- Exercise prompt -
Exactly as given, output all the records that follow.

[Items from a dataset]
----------
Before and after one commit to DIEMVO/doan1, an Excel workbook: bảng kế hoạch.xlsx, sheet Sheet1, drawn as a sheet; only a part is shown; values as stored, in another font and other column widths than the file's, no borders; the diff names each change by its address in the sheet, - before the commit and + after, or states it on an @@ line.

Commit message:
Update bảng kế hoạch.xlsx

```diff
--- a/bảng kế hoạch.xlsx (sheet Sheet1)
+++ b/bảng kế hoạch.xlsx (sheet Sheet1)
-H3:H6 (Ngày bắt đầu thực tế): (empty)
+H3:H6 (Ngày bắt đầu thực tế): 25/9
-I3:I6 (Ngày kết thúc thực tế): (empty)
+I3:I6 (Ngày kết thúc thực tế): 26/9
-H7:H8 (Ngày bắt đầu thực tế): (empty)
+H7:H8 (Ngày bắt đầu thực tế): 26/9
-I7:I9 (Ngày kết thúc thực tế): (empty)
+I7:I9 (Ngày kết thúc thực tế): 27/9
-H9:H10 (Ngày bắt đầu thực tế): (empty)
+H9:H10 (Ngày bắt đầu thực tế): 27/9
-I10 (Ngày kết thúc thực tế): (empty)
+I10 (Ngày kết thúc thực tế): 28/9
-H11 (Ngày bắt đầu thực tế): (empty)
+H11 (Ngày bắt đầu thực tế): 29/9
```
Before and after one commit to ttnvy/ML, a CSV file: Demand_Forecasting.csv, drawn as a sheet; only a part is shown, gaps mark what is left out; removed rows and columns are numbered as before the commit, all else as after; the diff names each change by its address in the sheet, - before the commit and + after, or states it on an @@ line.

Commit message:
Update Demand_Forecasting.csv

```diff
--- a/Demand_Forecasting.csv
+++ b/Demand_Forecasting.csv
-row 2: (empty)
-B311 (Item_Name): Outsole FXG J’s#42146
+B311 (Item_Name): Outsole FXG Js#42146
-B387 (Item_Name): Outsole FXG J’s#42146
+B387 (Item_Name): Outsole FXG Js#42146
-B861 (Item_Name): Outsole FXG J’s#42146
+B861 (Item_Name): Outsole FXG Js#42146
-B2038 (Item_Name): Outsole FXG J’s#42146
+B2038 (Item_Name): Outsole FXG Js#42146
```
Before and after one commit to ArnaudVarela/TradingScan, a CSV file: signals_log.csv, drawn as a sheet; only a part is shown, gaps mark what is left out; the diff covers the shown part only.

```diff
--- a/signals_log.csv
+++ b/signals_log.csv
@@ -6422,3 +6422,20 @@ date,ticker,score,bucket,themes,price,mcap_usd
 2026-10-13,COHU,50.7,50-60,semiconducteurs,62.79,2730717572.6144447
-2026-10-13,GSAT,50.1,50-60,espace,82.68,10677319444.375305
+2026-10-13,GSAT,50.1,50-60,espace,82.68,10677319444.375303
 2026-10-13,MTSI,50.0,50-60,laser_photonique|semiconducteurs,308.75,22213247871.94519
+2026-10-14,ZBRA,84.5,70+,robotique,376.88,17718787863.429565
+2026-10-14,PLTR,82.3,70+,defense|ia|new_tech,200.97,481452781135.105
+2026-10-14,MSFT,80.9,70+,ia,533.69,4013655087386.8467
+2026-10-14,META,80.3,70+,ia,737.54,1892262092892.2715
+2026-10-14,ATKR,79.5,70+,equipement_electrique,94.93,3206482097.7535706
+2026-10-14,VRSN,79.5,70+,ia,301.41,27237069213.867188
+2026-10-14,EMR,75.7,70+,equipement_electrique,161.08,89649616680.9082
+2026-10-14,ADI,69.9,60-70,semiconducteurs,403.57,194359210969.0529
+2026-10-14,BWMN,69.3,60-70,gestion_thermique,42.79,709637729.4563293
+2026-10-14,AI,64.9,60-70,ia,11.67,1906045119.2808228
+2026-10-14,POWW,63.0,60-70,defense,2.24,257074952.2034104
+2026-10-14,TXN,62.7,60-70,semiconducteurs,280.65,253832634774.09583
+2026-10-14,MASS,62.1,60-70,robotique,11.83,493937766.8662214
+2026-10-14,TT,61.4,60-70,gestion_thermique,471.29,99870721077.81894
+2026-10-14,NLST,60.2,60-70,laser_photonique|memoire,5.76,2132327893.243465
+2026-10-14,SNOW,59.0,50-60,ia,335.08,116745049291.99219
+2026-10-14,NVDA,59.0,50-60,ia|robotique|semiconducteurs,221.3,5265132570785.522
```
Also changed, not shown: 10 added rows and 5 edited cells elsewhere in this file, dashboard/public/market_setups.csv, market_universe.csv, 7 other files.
----------
- Answer for this exercise -
Before and after one commit to DIEMVO/doan1, an Excel workbook: bảng kế hoạch.xlsx, sheet Sheet1, drawn as a sheet; only a part is shown; values as stored, in another font and other column widths than the file's, no borders; the diff names each change by its address in the sheet, - before the commit and + after, or states it on an @@ line.

Commit message:
Update bảng kế hoạch.xlsx

```diff
--- a/bảng kế hoạch.xlsx (sheet Sheet1)
+++ b/bảng kế hoạch.xlsx (sheet Sheet1)
-H3:H6 (Ngày bắt đầu thực tế): (empty)
+H3:H6 (Ngày bắt đầu thực tế): 25/9
-I3:I6 (Ngày kết thúc thực tế): (empty)
+I3:I6 (Ngày kết thúc thực tế): 26/9
-H7:H8 (Ngày bắt đầu thực tế): (empty)
+H7:H8 (Ngày bắt đầu thực tế): 26/9
-I7:I9 (Ngày kết thúc thực tế): (empty)
+I7:I9 (Ngày kết thúc thực tế): 27/9
-H9:H10 (Ngày bắt đầu thực tế): (empty)
+H9:H10 (Ngày bắt đầu thực tế): 27/9
-I10 (Ngày kết thúc thực tế): (empty)
+I10 (Ngày kết thúc thực tế): 28/9
-H11 (Ngày bắt đầu thực tế): (empty)
+H11 (Ngày bắt đầu thực tế): 29/9
```
Before and after one commit to ttnvy/ML, a CSV file: Demand_Forecasting.csv, drawn as a sheet; only a part is shown, gaps mark what is left out; removed rows and columns are numbered as before the commit, all else as after; the diff names each change by its address in the sheet, - before the commit and + after, or states it on an @@ line.

Commit message:
Update Demand_Forecasting.csv

```diff
--- a/Demand_Forecasting.csv
+++ b/Demand_Forecasting.csv
-row 2: (empty)
-B311 (Item_Name): Outsole FXG J’s#42146
+B311 (Item_Name): Outsole FXG Js#42146
-B387 (Item_Name): Outsole FXG J’s#42146
+B387 (Item_Name): Outsole FXG Js#42146
-B861 (Item_Name): Outsole FXG J’s#42146
+B861 (Item_Name): Outsole FXG Js#42146
-B2038 (Item_Name): Outsole FXG J’s#42146
+B2038 (Item_Name): Outsole FXG Js#42146
```
Before and after one commit to ArnaudVarela/TradingScan, a CSV file: signals_log.csv, drawn as a sheet; only a part is shown, gaps mark what is left out; the diff covers the shown part only.

```diff
--- a/signals_log.csv
+++ b/signals_log.csv
@@ -6422,3 +6422,20 @@ date,ticker,score,bucket,themes,price,mcap_usd
 2026-10-13,COHU,50.7,50-60,semiconducteurs,62.79,2730717572.6144447
-2026-10-13,GSAT,50.1,50-60,espace,82.68,10677319444.375305
+2026-10-13,GSAT,50.1,50-60,espace,82.68,10677319444.375303
 2026-10-13,MTSI,50.0,50-60,laser_photonique|semiconducteurs,308.75,22213247871.94519
+2026-10-14,ZBRA,84.5,70+,robotique,376.88,17718787863.429565
+2026-10-14,PLTR,82.3,70+,defense|ia|new_tech,200.97,481452781135.105
+2026-10-14,MSFT,80.9,70+,ia,533.69,4013655087386.8467
+2026-10-14,META,80.3,70+,ia,737.54,1892262092892.2715
+2026-10-14,ATKR,79.5,70+,equipement_electrique,94.93,3206482097.7535706
+2026-10-14,VRSN,79.5,70+,ia,301.41,27237069213.867188
+2026-10-14,EMR,75.7,70+,equipement_electrique,161.08,89649616680.9082
+2026-10-14,ADI,69.9,60-70,semiconducteurs,403.57,194359210969.0529
+2026-10-14,BWMN,69.3,60-70,gestion_thermique,42.79,709637729.4563293
+2026-10-14,AI,64.9,60-70,ia,11.67,1906045119.2808228
+2026-10-14,POWW,63.0,60-70,defense,2.24,257074952.2034104
+2026-10-14,TXN,62.7,60-70,semiconducteurs,280.65,253832634774.09583
+2026-10-14,MASS,62.1,60-70,robotique,11.83,493937766.8662214
+2026-10-14,TT,61.4,60-70,gestion_thermique,471.29,99870721077.81894
+2026-10-14,NLST,60.2,60-70,laser_photonique|memoire,5.76,2132327893.243465
+2026-10-14,SNOW,59.0,50-60,ia,335.08,116745049291.99219
+2026-10-14,NVDA,59.0,50-60,ia|robotique|semiconducteurs,221.3,5265132570785.522
```
Also changed, not shown: 10 added rows and 5 edited cells elsewhere in this file, dashboard/public/market_setups.csv, market_universe.csv, 7 other files.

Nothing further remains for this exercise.